The Dogear application is another collaborative way of finding information. Much like consumer tagging applications like Yahoo's del.icio.us, it is used to book-mark relevant Web sites; users can also subscribe to a given individual's dogears, much as they would subscribe to a blog, or they can view other sites which the same individual has dogeared.

Many knowledge management applications require users to apply metadata tags from a pre-determined list of categories. Dogear, in contrast, lets people enter tags of their own devising. However, they are shown tags applied by other colleagues as they begin to enter their own tag labels. According to Mike Rhodin, general manager of Lotus, this is a more effective means of developing what is known as a "folksonomy."

"Tagging is an implementation of metadata that people will actually use," said Rhodin.

Ajamu Wesley, senior technical staff member for community-centric collaboration at IBM, noted that this can save time by allowing users to get information from subject-matter experts who don't have time to chat.

"The person may not be available, but you can see where they get their information from, they've already vetted it... It saves time.
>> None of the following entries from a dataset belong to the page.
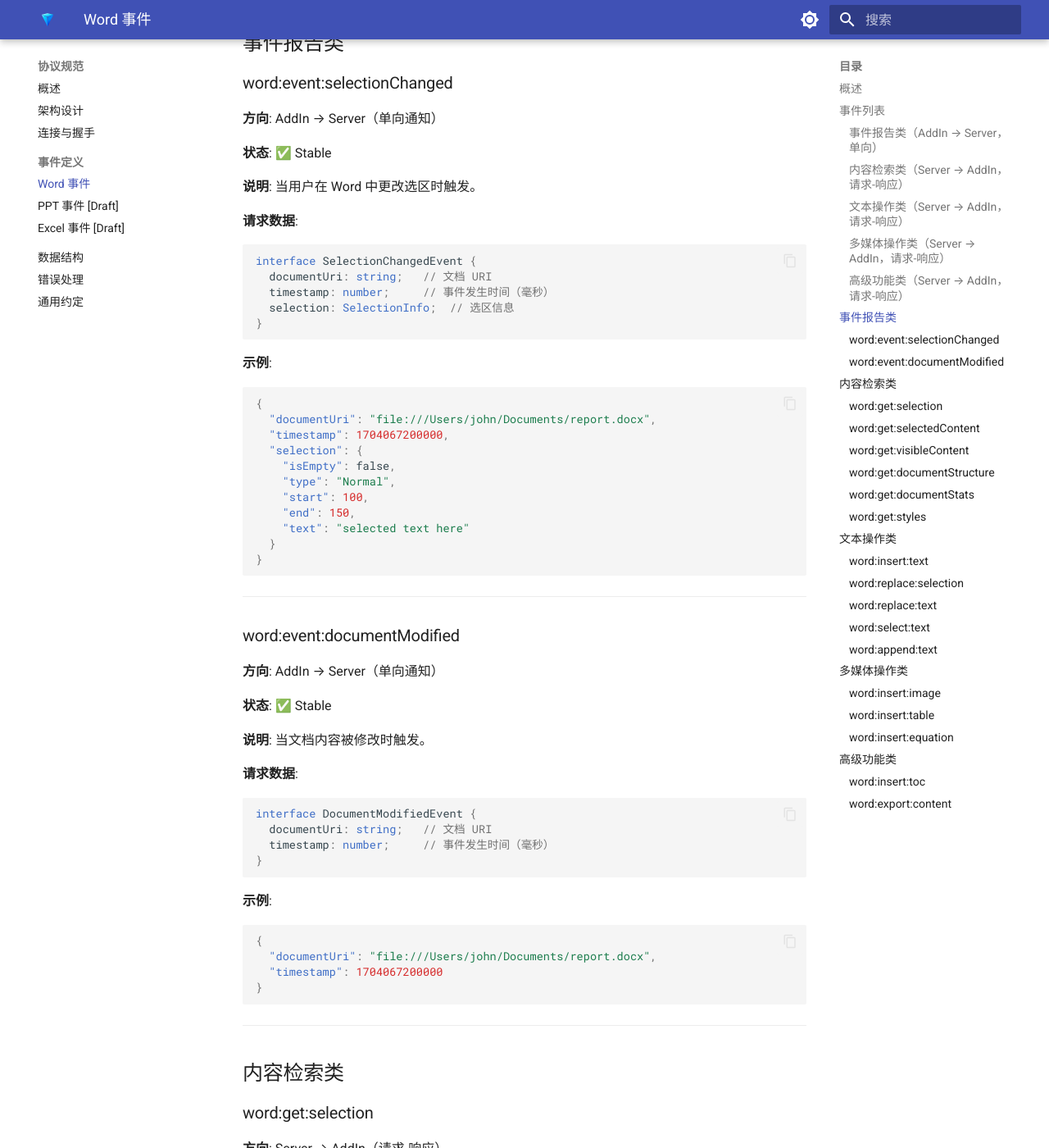
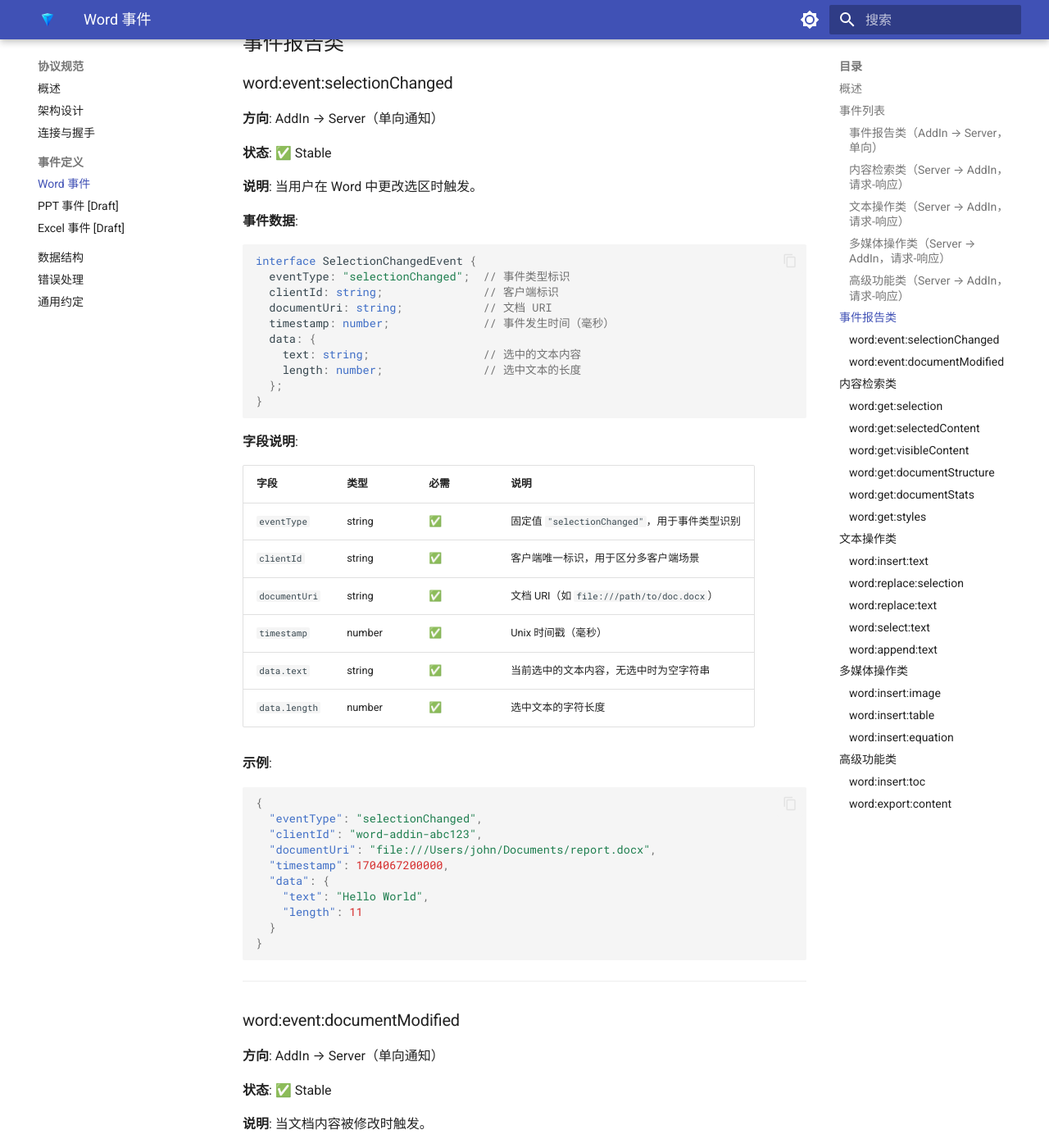
Before and after one commit to A2C-SMCP/oasp-protocol, an MkDocs documentation site: the page built from docs/specification/events-word.md, in a window 1280 px wide and 1400 px high, scrolled down 1913 px. Shown: the whole window at 82% size. Built offline with MkDocs 1.6.1 and Material for MkDocs 9.7.7, drawn with Linux system fonts in a browser that asks for light colours; the version menu is left out.

Commit message:
Update word:event:selectionChanged protocol spec
- Add eventType and clientId fields
- Replace selection object with simplified data structure
- Remove unused fields (isEmpty, type, start, end)
- Add data.text and data.length fields

Co-Authored-By: Claude Opus 4.5 <noreply@anthropic.com>

````diff
--- a/docs/specification/events-word.md
+++ b/docs/specification/events-word.md
@@ -61,28 +61,43 @@
 
 **说明**: 当用户在 Word 中更改选区时触发。
 
-**请求数据**:
+**事件数据**:
 
 ```typescript
 interface SelectionChangedEvent {
-  documentUri: string;   // 文档 URI
-  timestamp: number;     // 事件发生时间（毫秒）
-  selection: SelectionInfo;  // 选区信息
+  eventType: "selectionChanged";  // 事件类型标识
+  clientId: string;               // 客户端标识
+  documentUri: string;            // 文档 URI
+  timestamp: number;              // 事件发生时间（毫秒）
+  data: {
+    text: string;                 // 选中的文本内容
+    length: number;               // 选中文本的长度
+  };
 }
 ```
+
+**字段说明**:
+
+| 字段 | 类型 | 必需 | 说明 |
+|------|------|------|------|
+| `eventType` | string | ✅ | 固定值 `"selectionChanged"`，用于事件类型识别 |
+| `clientId` | string | ✅ | 客户端唯一标识，用于区分多客户端场景 |
+| `documentUri` | string | ✅ | 文档 URI（如 `file:///path/to/doc.docx`） |
+| `timestamp` | number | ✅ | Unix 时间戳（毫秒） |
+| `data.text` | string | ✅ | 当前选中的文本内容，无选中时为空字符串 |
+| `data.length` | number | ✅ | 选中文本的字符长度 |
 
 **示例**:
 
 ```json
 {
+  "eventType": "selectionChanged",
+  "clientId": "word-addin-abc123",
   "documentUri": "file:///Users/john/Documents/report.docx",
   "timestamp": 1704067200000,
-  "selection": {
-    "isEmpty": false,
-    "type": "Normal",
-    "start": 100,
-    "end": 150,
-    "text": "selected text here"
+  "data": {
+    "text": "Hello World",
+    "length": 11
   }
 }
 ```
````
Also changed, not shown: docs/appendix/changelog.md (+16 -0 lines).
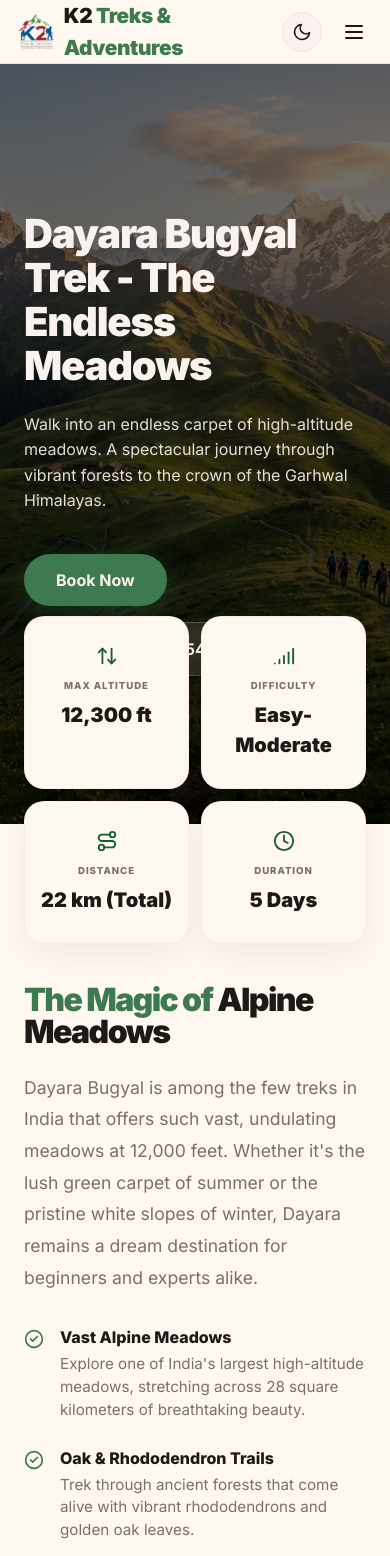
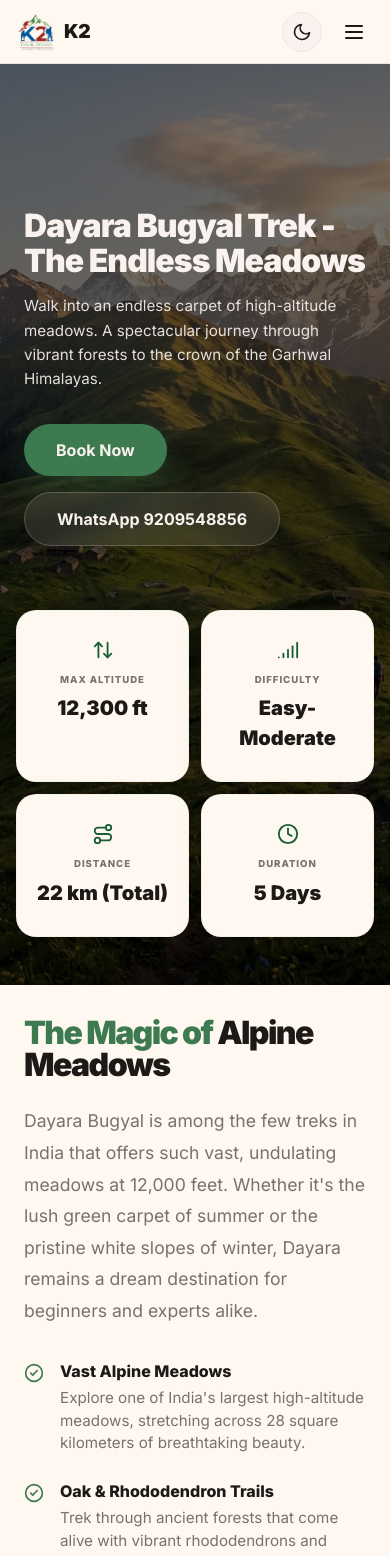
Before and after one commit to VedantJoshi21/K2-Treks-and-Adventures, a React (Vite) app in the folder Frontend/Root/: page /trek/dayara-bugyal in a window 390 px wide. Shown: the top 1556 px of the page. Built offline with nearby package versions, Linux system fonts and the light colour scheme.

Commit message:
Fixed the screen responsiveness issue.

```diff
--- a/Frontend/Root/src/components/DifficultyBadge.jsx
+++ b/Frontend/Root/src/components/DifficultyBadge.jsx
@@ -8,7 +8,10 @@ export default function DifficultyBadge({ level }) {
     'Hard': 'bg-red-100 text-red-700',
   };
   return (
-    <span className={`px-2.5 py-1 rounded-full text-xs font-semibold ${colors[level] || 'bg-stone-100 text-stone-600'}`}>
+    <span
+      className={`difficulty-badge px-2.5 py-1 rounded-full text-xs font-semibold ${colors[level] || 'bg-stone-100 text-stone-600'}`}
+      style={{ flexShrink: 0, whiteSpace: 'nowrap' }}
+    >
       {level}
     </span>
   );
--- a/Frontend/Root/src/components/Navbar.jsx
+++ b/Frontend/Root/src/components/Navbar.jsx
@@ -75,8 +75,8 @@ export default function Navbar({
           style={{ display: 'flex', alignItems: 'center', gap: '8px', textDecoration: 'none', color: theme.text }}
         >
           <img src={logo} alt="K2 Logo" style={{ width: '40px', height: '40px', objectFit: 'contain' }} />
-          <span style={{ fontSize: '1.3rem', fontWeight: 900, letterSpacing: '-0.02em' }}>
-            K2 <span style={{ color: '#3d7a4f' }}>Treks & Adventures</span>
+          <span className="nav-logo-text" style={{ fontSize: '1.3rem', fontWeight: 900, letterSpacing: '-0.02em' }}>
+            K2 <span className="nav-logo-suffix" style={{ color: '#3d7a4f' }}>Treks & Adventures</span>
           </span>
         </Link>
 
--- a/Frontend/Root/src/components/TrekCard.jsx
+++ b/Frontend/Root/src/components/TrekCard.jsx
@@ -31,7 +31,7 @@ export default function TrekCard({ trek, darkMode }) {
           onMouseEnter={e => e.currentTarget.style.transform = 'scale(1.05)'}
           onMouseLeave={e => e.currentTarget.style.transform = 'scale(1)'}
         />
-        <div style={{
+        <div className="trek-card-tags" style={{
           position: 'absolute', top: '12px', right: '12px',
           display: 'flex', gap: '6px', flexWrap: 'wrap', justifyContent: 'flex-end',
         }}>
--- a/Frontend/Root/src/components/Trek_Pages/DayaraBugyal.jsx
+++ b/Frontend/Root/src/components/Trek_Pages/DayaraBugyal.jsx
@@ -23,7 +23,7 @@ export default function DayaraBugyal({ darkMode, setDarkMode, theme }) {
   return (
     <>
       {/* Hero Section */}
-      <section style={{ position: 'relative', height: '90vh', width: '100%' }}>
+      <section className="trek-detail-hero" style={{ position: 'relative', height: '90vh', width: '100%' }}>
         {/* Background Image Container with Overflow Hidden */}
         <div style={{ position: 'absolute', top: 0, left: 0, width: '100%', height: '100%', overflow: 'hidden' }}>
           <div style={{
@@ -77,7 +77,7 @@ export default function DayaraBugyal({ darkMode, setDarkMode, theme }) {
         </div>
 
         {/* Stats Grid */}
-        <div style={{
+        <div className="trek-stats-grid" style={{
           position: 'absolute', bottom: '-120px', left: '50%', transform: 'translateX(-50%)',
           width: 'calc(100% - 3rem)', maxWidth: '1100px', zIndex: 30
         }}>
@@ -106,7 +106,7 @@ export default function DayaraBugyal({ darkMode, setDarkMode, theme }) {
       </section>
 
       {/* Intro Section */}
-      <section style={{ padding: '10rem 1.5rem 2.5rem', maxWidth: '1440px', margin: '0 auto' }}>
+      <section className="trek-intro-section" style={{ padding: '10rem 1.5rem 2.5rem', maxWidth: '1440px', margin: '0 auto' }}>
         <div style={{ display: 'grid', gridTemplateColumns: 'repeat(auto-fit, minmax(350px, 1fr))', gap: '4rem', alignItems: 'center' }}>
           <div>
             <h2 style={{
@@ -161,7 +161,7 @@ export default function DayaraBugyal({ darkMode, setDarkMode, theme }) {
           }}>
             Package <span style={{ color: '#3d7a4f' }}>Pricing</span>
           </h2>
-          <div style={{ display: 'flex', flexWrap: 'wrap', justifyContent: 'center', gap: '2rem' }}>
+          <div className="pricing-grid" style={{ display: 'flex', flexWrap: 'wrap', justifyContent: 'center', gap: '2rem' }}>
             {[
               { title: 'Raithal to Raithal', price: '₹8,499/-', sub: 'Standard Package (4 Nights / 5 Days)' },
               { title: 'Dehradun to Dehradun', price: '₹8,999/-', sub: 'Complete package with pickup' },
--- a/Frontend/Root/src/responsive.css
+++ b/Frontend/Root/src/responsive.css
@@ -1,11 +1,3 @@
-/* ============================================================
-   K2 Treks & Adventures — Global Responsive Stylesheet
-   Breakpoints:
-     sm  : max-width 640px   (phones)
-     md  : max-width 768px   (large phones / small tablets)
-     lg  : max-width 1024px  (tablets / small laptops)
-   ============================================================ */
-
 /* ── Navbar ─────────────────────────────────────────────── */
 
 /* Show hamburger on mobile, hide desktop nav */
@@ -19,6 +11,36 @@
   /* Hide "Book a Trek" CTA pill in navbar on very small screens */
   .nav-cta-pill {
     display: none !important;
+  }
+  /* Hide the suffix on mobile to prevent overflow */
+  .nav-logo-suffix {
+    display: none !important;
+  }
+}
+
+@media (max-width: 480px) {
+  /* Shrink navbar logo text on very small phones */
+  .nav-logo-text {
+    font-size: 1.2rem !important;
+  }
+}
+
+@media (max-width: 360px) {
+  .nav-logo-text {
+    font-size: 1.05rem !important;
+  }
+}
+
+/* ── Trek Cards ─────────────────────────────────────────── */
+
+@media (max-width: 480px) {
+  .trek-card-tags {
+    top: 8px !important;
+    right: 8px !important;
+  }
+  .trek-card-tags span {
+    font-size: 10px !important;
+    padding: 2px 8px !important;
   }
 }
 
@@ -36,19 +58,19 @@
     width: 36px !important;
     height: 36px !important;
     font-size: 14px !important;
-    left: 0.75rem !important;
+    left: 0.5rem !important;
   }
   .hero-next-btn {
     left: unset !important;
-    right: 0.75rem !important;
+    right: 0.5rem !important;
   }
 
   /* IAF badge: move below the top and reduce padding */
   .hero-iaf-badge {
-    top: 1rem !important;
-    right: 1rem !important;
-    font-size: 10px !important;
-    padding: 6px 10px !important;
+    top: 0.75rem !important;
+    right: 0.75rem !important;
+    font-size: 9px !important;
+    padding: 4px 10px !important;
   }
 
   /* Hero content text block */
@@ -58,7 +80,7 @@
 
   /* Slide dot indicators: tighten spacing */
   .hero-indicators {
-    bottom: 1rem !important;
+    bottom: 0.75rem !important;
     gap: 0.35rem !important;
   }
 
@@ -77,6 +99,8 @@
   .hero-cta-group a {
     padding: 12px 24px !important;
     font-size: 0.9rem !important;
+    width: 100%;
+    max-width: 280px;
   }
 }
 
@@ -85,6 +109,7 @@
 @media (max-width: 640px) {
   .stats-bar {
     grid-template-columns: repeat(2, 1fr) !important;
+    gap: 1rem !important;
   }
 }
 
@@ -101,6 +126,10 @@
   .about-rating-badge {
     bottom: 12px !important;
     left: 12px !important;
+    padding: 0.75rem 1rem !important;
+  }
+  .about-rating-badge div:first-child {
+    font-size: 1.25rem !important;
   }
 }
 
@@ -110,11 +139,13 @@
   /* Stack the 2-column form rows into 1 column */
   .enquiry-form-row {
     grid-template-columns: 1fr !important;
+    gap: 1.25rem !important;
   }
 
   /* Reduce form card padding */
   .enquiry-form-card {
     padding: 1.5rem 1.25rem !important;
+    border-radius: 1rem !important;
   }
 }
 
@@ -144,28 +175,30 @@
   }
 
   .treks-slider {
-    scroll-padding-inline: 0 !important;
-    padding-inline: 0 !important;
+    scroll-padding-inline: 1rem !important;
+    padding-inline: 1rem !important;
   }
 
   .treks-slide {
     flex-basis: 100% !important;
     width: 100% !important;
-    scroll-snap-align: start !important;
+    scroll-snap-align: center !important;
   }
 
   .treks-nav-btn {
-    width: 36px !important;
-    height: 36px !important;
+    width: 32px !important;
+    height: 32px !important;
     margin: 0 !important;
+    top: 50% !important;
+    background: rgba(0,0,0,0.4) !important; /* more transparent on mobile */
   }
 
   .treks-nav-btn-prev {
-    left: 0.5rem !important;
+    left: 0.25rem !important;
   }
 
   .treks-nav-btn-next {
-    right: 0.5rem !important;
+    right: 0.25rem !important;
   }
 }
 
@@ -202,6 +235,7 @@
   }
   .footer-links {
     gap: 2rem !important;
+    flex-wrap: wrap !important;
   }
   .footer-bottom {
     flex-direction: column !important;
@@ -210,12 +244,96 @@
   }
 }
 
+/* ── Trek Detail Pages ────────────────────────────────────── */
+
+@media (max-width: 768px) {
+  /* Trek Detail Hero: Allow height to expand naturally */
+  .trek-detail-hero {
+    height: auto !important;
+    min-height: 80vh !important;
+    padding-top: 5rem !important;
+    padding-bottom: 3rem !important;
+    display: block !important; /* Switch from flex to block to allow natural flow */
+  }
+
+  /* Inner content container: must be height auto to prevent overflow/overlap */
+  .trek-detail-hero > div:nth-child(2) {
+    height: auto !important;
+    min-height: 50vh !important;
+    padding-top: 4rem !important;
+    padding-bottom: 4rem !important;
+    display: flex !important;
+    justify-content: center !important;
+  }
+
+  /* Stats Grid: Switch from absolute to relative to prevent overlap */
+  .trek-stats-grid {
+    position: relative !important;
+    bottom: auto !important;
+    left: auto !important;
+    transform: none !important;
+    margin: 0 auto !important; /* No negative margin on mobile to be safe */
+    width: calc(100% - 2rem) !important;
+    z-index: 40 !important;
+  }
+
+  .trek-stats-grid > div {
+    grid-template-columns: repeat(2, 1fr) !important;
+  }
+
+  /* Intro Section: Normal padding since stats cards are in the flow */
+  .trek-intro-section {
+    padding-top: 4rem !important;
+  }
+
+  /* Pricing Cards stacking */
+  .pricing-grid {
+    flex-direction: column !important;
+    align-items: stretch !important;
+  }
+}
+
+@media (max-width: 480px) {
+  .trek-detail-hero h1 {
+    font-size: 2rem !important;
+    margin-bottom: 1rem !important;
+  }
+
+  .trek-detail-hero p {
+    font-size: 0.95rem !important;
+    margin-bottom: 2rem !important;
+  }
+
+  .trek-stats-grid {
+    margin-top: 0 !important;
+  }
+
+  .trek-intro-section {
+    padding-top: 2rem !important;
+  }
+}
+
+
+/* ── Reviews Slider ───────────────────────────────────────── */
+
+@media (max-width: 768px) {
+  .reviews-slider {
+    padding: 1rem 0 !important;
+    gap: 1rem !important;
+  }
+
+  .reviews-slider > div {
+    width: 280px !important;
+    scroll-snap-align: center !important;
+  }
+}
+
 /* ── General Section Padding ─────────────────────────────── */
 
 @media (max-width: 640px) {
   .section-pad {
-    padding-top: 2.5rem !important;
-    padding-bottom: 2.5rem !important;
+    padding-top: 2rem !important;
+    padding-bottom: 2rem !important;
   }
 }
 
```
Also changed, not shown: Frontend/Root/src/components/Trek_Pages/Harishchandragad.jsx (+4 -4 lines), Frontend/Root/src/components/Trek_Pages/KalsubaiSandhan.jsx (+6 -6 lines), Frontend/Root/src/components/Trek_Pages/Kedarnath.jsx (+4 -4 lines), Frontend/Root/src/components/Trek_Pages/KonkanCoastal.jsx (+4 -4 lines), Frontend/Root/src/components/Trek_Pages/RatangadSandhan.jsx (+4 -4 lines), Frontend/Root/src/components/Trek_Pages/ValleyOfFlowers.jsx (+4 -4 lines).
People talk about the value of freeing up data locked up in databases, and now you can do that on a human scale," he said.

The Activities application allows users to aggregate all the information about a project -- including electronic correspondence, dog-eared Web sites and potential team members and subject-matter experts within the organization. It also allows users to save the activity once it has ended in order to replicate the same process for future projects.

Rhodin noted during an earlier keynote that social computing is "all about empowering people and organizations that didn't know they had common interests." It also encourages people to add taxonomies to information without trying to enforce rigid structures down the throats of unwilling employees.

Charles King, principal analyst with Pund-IT Research, said that companies may have a hard time understanding how social computing can add value rather than distract their employees from the task at hand. But he said that IBM has done a good job of breaking down the concept into a way that's easy for enterprises to understand. "They've extrapolated the business value of each of the five elements in a way that's pretty compelling," he told internetnews.com.

King noted that there are several vendors offering aspects of social computing for the enterprise space, but that none of them have done so in a holistic manner.

IBM "takes the concept of social computing and puts it in a business context, and it's not something I've seen anyone else do," he said.